Melanoma is the leading cause of death from skin disease – and its rate of occurrence is steadily increasing. In America, one person dies of melanoma every hour. More than 60,000 new cases in the US are diagnosed each year, and this number is growing at an alarming rate.
In an effort to fight this trend, Penn State Health Melanoma and Skin Cancer Center offers a multidisciplinary approach to developing new treatments for melanoma patients. The Melanoma and Skin Cancer Center convenes researchers and clinicians from dermatology, oncology, pharmacology, and other areas with a goal of identifying and evaluating new agents and clinical interventions. Discoveries developed in the research portion of the Melanoma and Skin Cancer Center are tested through a portfolio of clinical trials offered to patients.

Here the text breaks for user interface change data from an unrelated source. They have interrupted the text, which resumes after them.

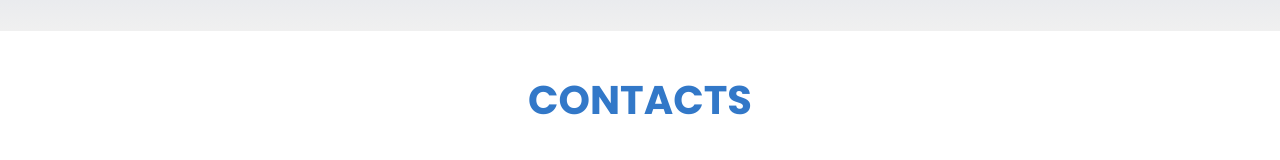
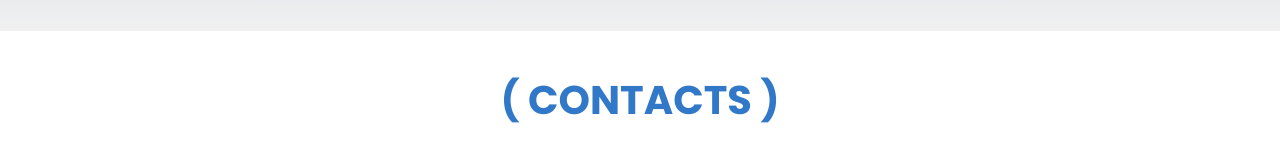
Before and after one commit to KikoXtreme/portfolio, a React (Create React App) app: page / in a window 1280 px wide. Shown: the part 4295-4455 px from the top of the page. Built offline with nearby package versions, Linux system fonts and the light colour scheme.

Commit message:
contacts update

```diff
--- a/src/components/Contacts/Contacts.tsx
+++ b/src/components/Contacts/Contacts.tsx
@@ -3,7 +3,7 @@ import '../../css/contacts.css';
 const Contacts = () => {
     return (
         <section id="contacts" className="contacts">
-            <h2>Contacts</h2>
+            <h2>{"( "}Contacts{" )"}</h2>
             <a href="https://github.com/KikoXtreme" target="_blank" rel="nooper noreferrer">
                 <div className="card-wrapper first-contact">
                     <img src="/portfolio/assets/github.png" alt="git icon" />
--- a/src/css/contacts.css
+++ b/src/css/contacts.css
@@ -2,7 +2,7 @@
     display: flex;
     flex-direction: column;
     justify-content: center;
-    padding: 3% 0;
+    padding: 3vw 0vw;
 }
 
 .contacts h2 {
@@ -74,7 +74,7 @@
 }
 
 .contacts .card-wrapper:nth-child(1):hover p {
-    /* font-weight: 700; */
+    font-weight: 700;
     color: rgb(50, 120, 200);
 }
 
```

Researchers at Penn State College of Medicine have made significant discoveries regarding melanoma for many years. Numerous proteins have been identified by the Center's members as playing important roles in the development of melanoma, and the Center is developing drugs to target these proteins to more effectively kill melanoma cells. In 2009, Gavin Robertson, Ph.D., director of the Melanoma and Skin Cancer Center and professor of pharmacology, pathology, dermatology, and surgery, and his colleagues identified a drug called ISC-4, based on the anti-cancer compounds found in cruciferous vegetables, such as cabbage and kale, which inhibited the activity of a protein called Akt3 identified at Penn State. Though still years away from human trials, Robertson envisions a drug that could be used intravenously by melanoma patients, as well as preventively in sunscreen by the general public.